MALONE — Malone is investing more in its legal fund to fight off corporate property-tax challenges that leave local property owners paying more in taxes.
In the 2014 tentative budget, Budget Officer Andrea Stewart has placed eight times the amount of money she set aside this year for judgments and claims, growing the account from $3,500 to $24,500.
“I did build in an increase in legal fees because you can’t just settle,” she said. “You have to fight the larger entities who are working to pay as little as possible because it costs the taxpayer.”
Two recent Certiorari proceedings have been brought against the town, challenging the property assessment at the U.S. Border Protection building and also Walmart.
Town Assessor Amy Hewitt said the Border Patrol barracks on Route 11 was originally assessed at $11,857,000, but the assessed value was lowered to $8.5 million in a settlement reached before the case went to Franklin County Supreme Court.
The agreement stipulated a refund for $27,000 in overpayment of taxes, which was split up across two years at Stewart’s request.
The first payment of $10,150 was made in July, and the balance will be paid in the 2014 budget, the budget officer said.
Walmart’s challenge came in 2011, when its assessment was reduced from $13,972,000 to $12 million, Hewitt said.
There was no refund to Walmart because one wasn’t sought in that agreement, she said.
Kmart files an annual challenge to assessments on its two parcels. The store itself is assessed at $3 million, and the rest of the shopping center it sits on is assessed at $3.5 million, Hewitt said.
“Kmart does this every year, but it’s gone nowhere with them,” she said. “They are notorious for this. They litter the state every year in hopes of getting somebody to come down somewhere.
“It’s with the town attorney now and is an open-ended case.”
Kmart has not had a revaluation since 2005, she said.
In a similar legal proceeding filed against the town, Malone Town Houses Inc. is seeking restoration of an exemption it enjoyed for the Indian Trails housing complex on Finney Boulevard.
A hearing is set for 9:30 a.m. Friday, Oct. 18, for the parties to appear at the County Courthouse.

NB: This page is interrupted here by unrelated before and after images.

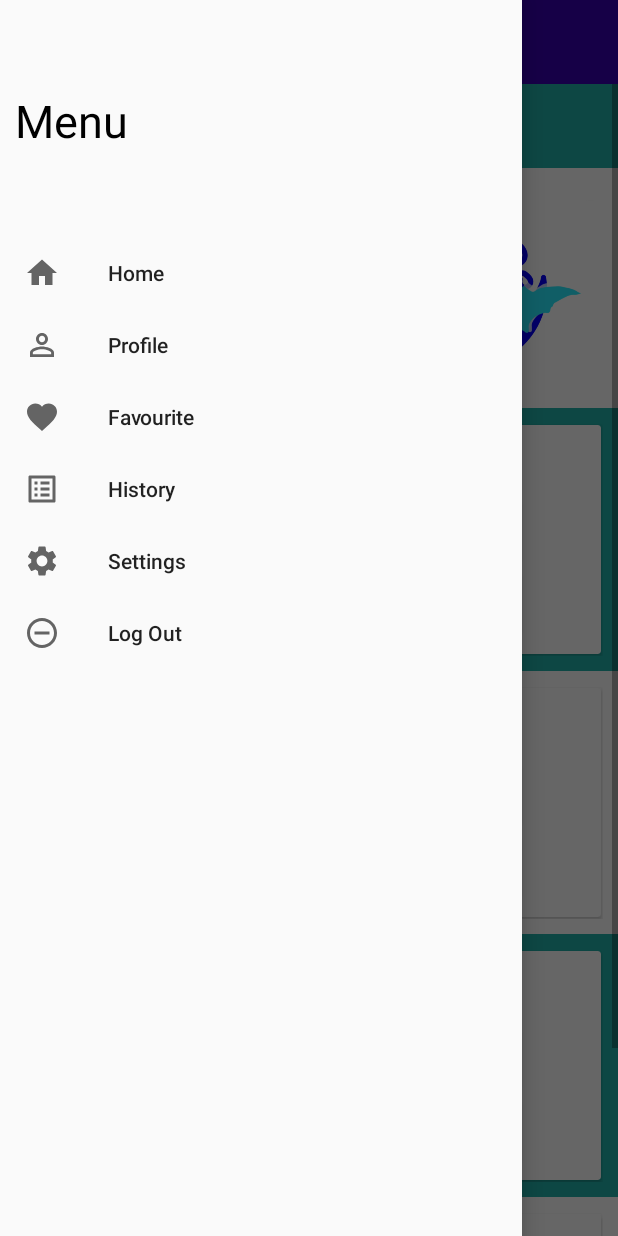
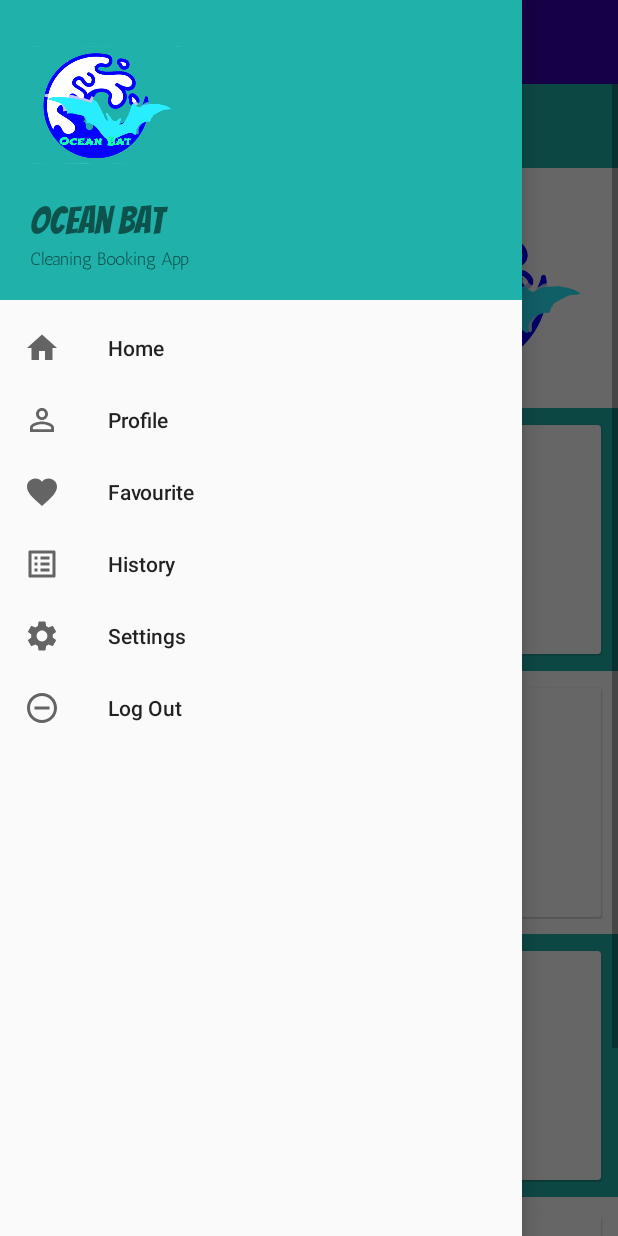
Before and after one commit to jy-hui/OceanBatApp, an Android app: the Fragment_Home screen opened directly, with no data from a screen before it, with the side drawer open, on a phone screen of 412 x 824 dp. Run offline under Robolectric (Android 15) with nearby library versions, the phone set to English and light mode, and no system bars; our stand-ins replace Firebase (no records; nobody signed in at launch, a user with empty details on screens opened directly).

Commit message:
Commit by Hui Jun Yoong

```diff
--- a/app/src/main/res/layout/drawer_header.xml
+++ b/app/src/main/res/layout/drawer_header.xml
@@ -1,25 +1,30 @@
 <?xml version="1.0" encoding="utf-8"?>
-<androidx.constraintlayout.widget.ConstraintLayout xmlns:android="http://schemas.android.com/apk/res/android"
+<LinearLayout xmlns:android="http://schemas.android.com/apk/res/android"
     xmlns:app="http://schemas.android.com/apk/res-auto"
     xmlns:tools="http://schemas.android.com/tools"
     android:layout_width="match_parent"
-    android:layout_height="150dp">
+    android:layout_height="200dp"
+    android:orientation="vertical"
+    android:background="@color/LightSeaGreen"
+    android:gravity="bottom"
+    android:padding= "20dp">
+
+    <ImageView
+        android:layout_width="100dp"
+        android:layout_height="100dp"
+        android:src="@drawable/logo_ocean_bat"/>
 
     <TextView
-        android:id="@+id/drawer_header"
-        android:layout_width="0dp"
+        android:layout_width="100dp"
         android:layout_height="wrap_content"
-        android:layout_marginStart="10dp"
-        android:layout_marginLeft="10dp"
-        android:layout_marginTop="10dp"
-        android:layout_marginEnd="10dp"
-        android:layout_marginRight="10dp"
-        android:text="@string/nav_header"
-        android:textColor="@color/Black"
-        android:textSize="30sp"
-        app:layout_constraintBottom_toBottomOf="parent"
-        app:layout_constraintEnd_toEndOf="parent"
-        app:layout_constraintStart_toStartOf="parent"
-        app:layout_constraintTop_toTopOf="parent" />
+        android:text="Ocean Bat"
+        android:fontFamily="@font/bangers"
+        android:textSize="25sp"/>
 
-</androidx.constraintlayout.widget.ConstraintLayout>
+    <TextView
+        android:layout_width="wrap_content"
+        android:layout_height="wrap_content"
+        android:text="Cleaning Booking App"
+        android:textSize="12sp"
+        android:fontFamily="@font/antic"/>
+</LinearLayout>
--- a/app/src/main/res/menu/drawer_menu.xml
+++ b/app/src/main/res/menu/drawer_menu.xml
@@ -1,5 +1,7 @@
 <?xml version="1.0" encoding="utf-8"?>
 <menu xmlns:android="http://schemas.android.com/apk/res/android">
+
+    <group android:checkableBehavior="single">
 
         <item
             android:id="@+id/nav_home"
@@ -29,5 +31,5 @@
             android:id="@+id/nav_logout"
             android:icon="@drawable/ic_logout"
             android:title="@string/log_out_text" />
-
+    </group>
 </menu>
```
Also changed, not shown: app/src/main/java/com/example/oceanbatapp/Home.java (+73 -5 lines), app/src/main/res/drawable/background.png (added).
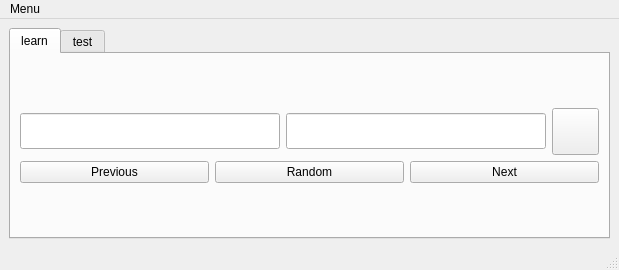
zielaskowski/words, file qt_gui/main_window.ui: the form before one commit.
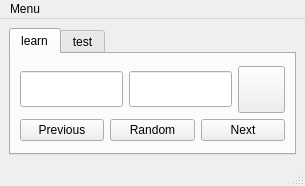
The form after the commit. Icons and pictures are not drawn.

```diff
--- a/qt_gui/main_window.ui
+++ b/qt_gui/main_window.ui
@@ -6,8 +6,8 @@
    <rect>
     <x>0</x>
     <y>0</y>
-    <width>619</width>
-    <height>270</height>
+    <width>305</width>
+    <height>186</height>
    </rect>
   </property>
   <property name="windowTitle">
@@ -37,20 +37,51 @@
            <layout class="QHBoxLayout" name="horizontalLayout">
             <item>
              <widget class="QLineEdit" name="txt_ru">
+              <property name="sizePolicy">
+               <sizepolicy hsizetype="MinimumExpanding" vsizetype="Fixed">
+                <horstretch>0</horstretch>
+                <verstretch>0</verstretch>
+               </sizepolicy>
+              </property>
+              <property name="minimumSize">
+               <size>
+                <width>100</width>
+                <height>35</height>
+               </size>
+              </property>
               <property name="font">
                <font>
                 <pointsize>18</pointsize>
+                <kerning>true</kerning>
                </font>
               </property>
+              <property name="text">
+               <string/>
+              </property>
              </widget>
             </item>
             <item>
              <widget class="QLineEdit" name="txt_pl">
+              <property name="sizePolicy">
+               <sizepolicy hsizetype="MinimumExpanding" vsizetype="Fixed">
+                <horstretch>0</horstretch>
+                <verstretch>0</verstretch>
+               </sizepolicy>
+              </property>
+              <property name="minimumSize">
+               <size>
+                <width>100</width>
+                <height>35</height>
+               </size>
+              </property>
               <property name="font">
                <font>
                 <pointsize>18</pointsize>
                </font>
               </property>
+              <property name="frame">
+               <bool>true</bool>
+              </property>
              </widget>
             </item>
             <item>
@@ -172,8 +203,8 @@
     <rect>
      <x>0</x>
      <y>0</y>
-     <width>619</width>
-     <height>30</height>
+     <width>305</width>
+     <height>21</height>
     </rect>
    </property>
    <property name="toolTip">
```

Built in 1974 using $2,481,000 in funds from the State Urban Development Corp., Indian Trails was supposed to receive a 10 percent exemption from real-estate taxes.
But Hewitt removed the exemption in March because “I don’t believe they are entitled to it because the original mortgage has been refinanced, and that’s not allowed under state law.”
‘TOO MANY GRAY AREAS’
She said the property has been entered incorrectly on the town’s tax rolls as wholly exempt since it was built, so the owners hadn’t been paying anything beyond a shelter rent — a stipend of 10 percent above what it receives in rent payments.
“I took it away because of all of the questions I had,” Hewitt said. “I don’t think they are entitled to it anymore.
“There were too many gray areas, and that’s what we’re researching now,” she said, referring to her office and that of Town Attorney Lillian Anderson-Duffy.
“Did they think it was going to go on indefinitely? Really? It’s ridiculous to think they could have it go on,” the assessor said.
“They pay a shelter fee, but who do they have to prove it to? I don’t get proof of anything all year ...
“We’ll go to court and hope we win.
‘TIME TO HOLD GROUND’
Attorneys for Indian Trails say they didn’t know the exemption was removed until the town-and-county-tax bill arrived on Sept. 1.
Court documents filed by Attorney Brian Stewart of the Malone law firm of Hughes, Stewart and Race state that the current assessment is $4,162,700, but the corporation didn’t contest it with the Board of Assessment Review because it wasn’t notified about the exemption loss.
Hewitt said she checked with the County Real Property Tax Service, which advised her that she had no obligation to make that type of notification.
This proceeding is part of the reason Andrea Stewart added extra funds to the town’s budget line item.
And she believes Franklin County, the Village of Malone and the Malone Central School District could join with the town in its efforts to fight back since they are all impacted by the tax losses, too.
“All of these corporate entities use our services and have teams of lawyers to get around the exemptions the state created,” she said.
“And when a business pays a minuscule amount of tax under Payment in Lieu of Taxes plan, that makes everyone else pay more.
“There comes a time when you have to hold your ground,” Stewart said.
Email Denise A. Raymo:firstname.lastname@example.org